In your copy, leave out the pictures; write out all the data exactly.
++++ EXERCISE MATERIALS
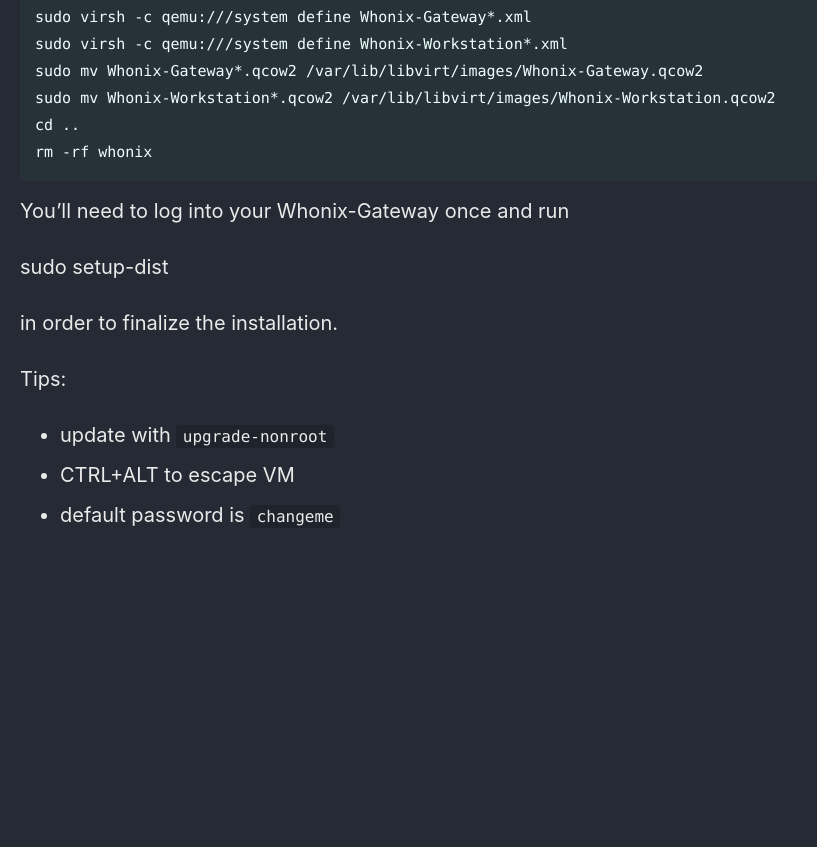
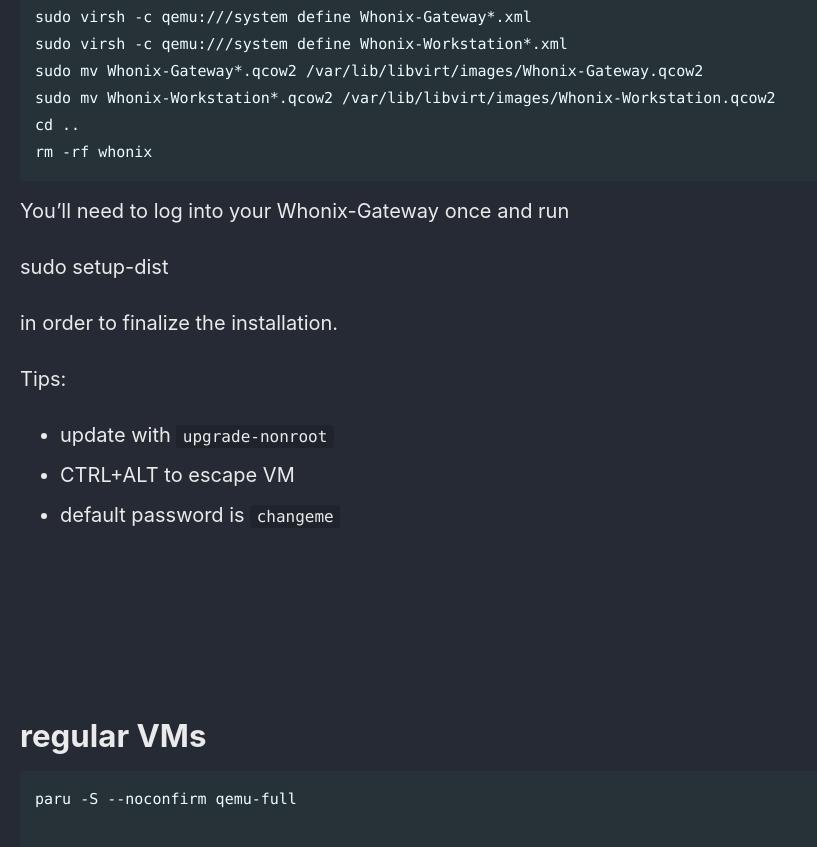
Before and after one commit to Connor-McCartney/Connor-McCartney.github.io, a Jekyll site: the page built from _pages/misc/qemu.md, in a window 1280 px wide and 900 px high, scrolled down 3647 px. Shown: the top 847 px of the window, without its empty margins (0-817 px from the left). Built offline with Jekyll 4.4.1, drawn with Linux system fonts in a browser that asks for light colours; cached includes are drawn as plain includes; before the commit the page ends 4227 px from its top, so only the background shows below that.

Commit message:
Update qemu.md

````diff
--- a/_pages/misc/qemu.md
+++ b/_pages/misc/qemu.md
@@ -158,3 +158,18 @@ Tips:
 * update with `upgrade-nonroot`
 * CTRL+ALT to escape VM
 * default password is `changeme`
+
+
+
+<br>
+
+<br>
+
+<br>
+
+# regular VMs
+
+```
+paru -S --noconfirm qemu-full
+
+```
````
++++++++
### ANSWER SPACE
Before and after one commit to Connor-McCartney/Connor-McCartney.github.io, a Jekyll site: the page built from _pages/misc/qemu.md, in a window 1280 px wide and 900 px high, scrolled down 3647 px. Shown: the top 847 px of the window, without its empty margins (0-817 px from the left). Built offline with Jekyll 4.4.1, drawn with Linux system fonts in a browser that asks for light colours; cached includes are drawn as plain includes; before the commit the page ends 4227 px from its top, so only the background shows below that.

Commit message:
Update qemu.md

````diff
--- a/_pages/misc/qemu.md
+++ b/_pages/misc/qemu.md
@@ -158,3 +158,18 @@ Tips:
 * update with `upgrade-nonroot`
 * CTRL+ALT to escape VM
 * default password is `changeme`
+
+
+
+<br>
+
+<br>
+
+<br>
+
+# regular VMs
+
+```
+paru -S --noconfirm qemu-full
+
+```
````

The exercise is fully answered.